in the legal imagination a rape survivor is always a battered, bruised woman displaying physical wounds that testify to her physical resistance.
A deeper reading gives some clues as to what these difficulties might be especially when rape is seen as an act of uncontrollable “passion, actuated by libido”.
“In an act of passion, actuated by libido, there could be myriad circumstances which can surround a consent and it may not necessarily always mean yes in case of yes or no in case of no. Everyone is aware that individuals vary in relation to expositing their feelings. But what has to be understood is that the basis of any sexual relationship is equality and consent. The normal rule (underlined for emphasis by the author) is that the consent has to be given and it cannot be assumed. However, recent studies reveal that in reality, most of the sexual interactions are based on non-verbal communication to initiate and reciprocate consent. Consent cannot also be analyzed without taking into account the gender binary. There are differences between how men and women initiate and reciprocate sexual consent. The normal construct is that man is the initiator of sexual interaction. He performs the active part whereas a woman is, by and large, non-verbal. Thus gender relations also influence sexual consent because man and woman are socialized into gender roles which influence their perception of sexual relationship and expectation of their specific gender roles with respect to the relationship. However, in today’s modern world with equality being the buzzword, such may not be the situation (pp 64)”.
The judge’s narration is a refraction of the heated contestations about female agency, gender and violence in India. Whether these are issues of domestic violence or rape, it is important for the victim to establish that she is innocent and deserving of legal protection. There are numerous references to her smoking and drinking. It is unclear whether this, her race as well as casual prior flirtation and Farooqui’s diagnosis of Bi-polar disease, influenced the judge.

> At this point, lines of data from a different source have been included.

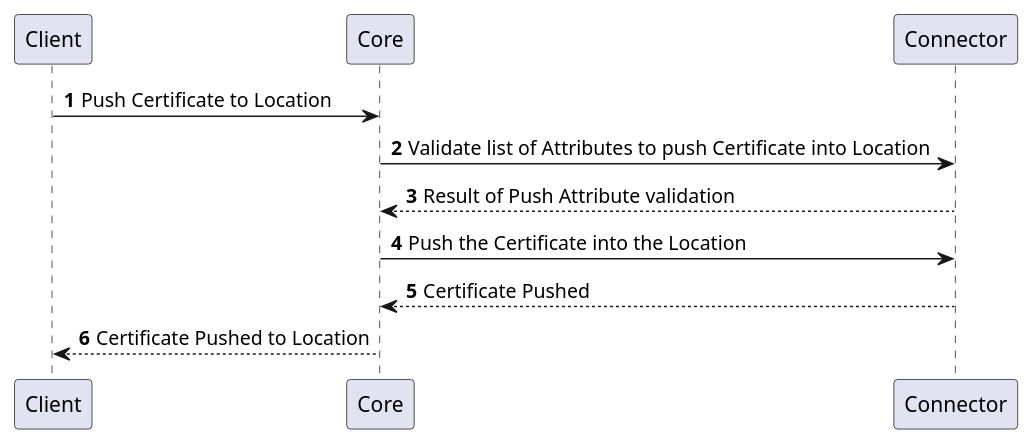
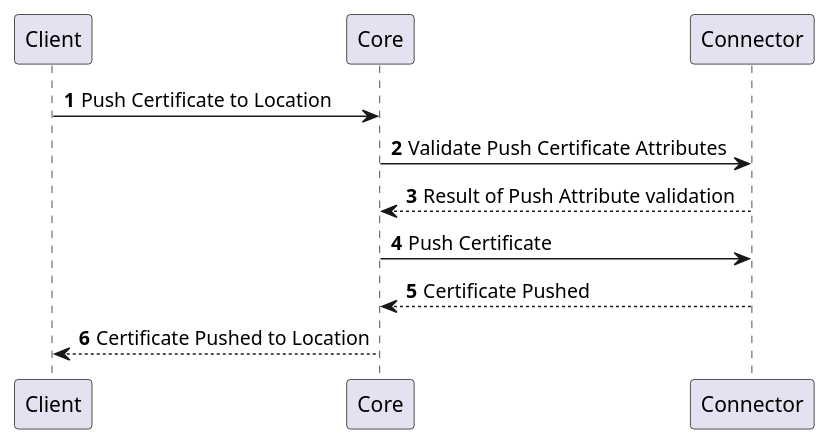
Before and after one commit to CZERTAINLY/CZERTAINLY-Documentation: diagram 12 of 13 in docs/12-connectors/05-description/32-entity-provider.md, drawn with PlantUML. The commit also changed other lines of this file, not shown here.

````diff
--- a/docs/12-connectors/05-description/32-entity-provider.md
+++ b/docs/12-connectors/05-description/32-entity-provider.md
@@ -224,12 +224,12 @@
 ```plantuml
     @startuml
     autonumber
     skinparam topurl https://docs.czertainly.com/api/
         Client -> Core [[core-location/#tag/Location-Management-API/operation/pushCertificate]]: Push Certificate to Location
-        Core -> Connector [[connector-entity-provider/#tag/Location-Operations-API/operation/validatePushCertificateAttributes]]: Validate list of Attributes to push Certificate into Location
+        Core -> Connector [[connector-entity-provider/#tag/Location-Operations-API/operation/validatePushCertificateAttributes]]: Validate Push Certificate Attributes
         Connector --> Core: Result of Push Attribute validation
-        Core -> Connector [[connector-entity-provider/#tag/Location-Operations-API/operation/pushCertificateToLocation]]: Push the Certificate into the Location
+        Core -> Connector [[connector-entity-provider/#tag/Location-Operations-API/operation/pushCertificateToLocation]]: Push Certificate
         Connector --> Core: Certificate Pushed
         Core --> Client: Certificate Pushed to Location
     @enduml
 ```
````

There’s nothing surprising or novel in his views, but what is interesting is that between pages 65-75, the judge seems to vacillate between being aware of the complexities of consent and active female agency in giving consent and displaying fairly non-egalitarian notions of consent, including not situating rape as an act in the exercise of power, but instead blaming it on sexual drive.
He even makes sympathetic statements in favour of the survivor by stating that her behavior post-rape seems to indicate that she may have suffered from Rape Trauma Syndrome and is not proof of her guilt as the defendant’s team would like us to believe. He also brings up studies of memory, quoting them at length; perhaps this is a form of internal self-justification that would ratify his understanding that consent was presumed, even if not explicitly given. Ultimately his verdict hinges on the fact that she did not say no loudly, unequivocally and resolutely. And so Farooqui walks free.
Also Read: Understanding Consent Beyond A ‘Yes’ Or A ‘No’
Featured Image Credit: The Quint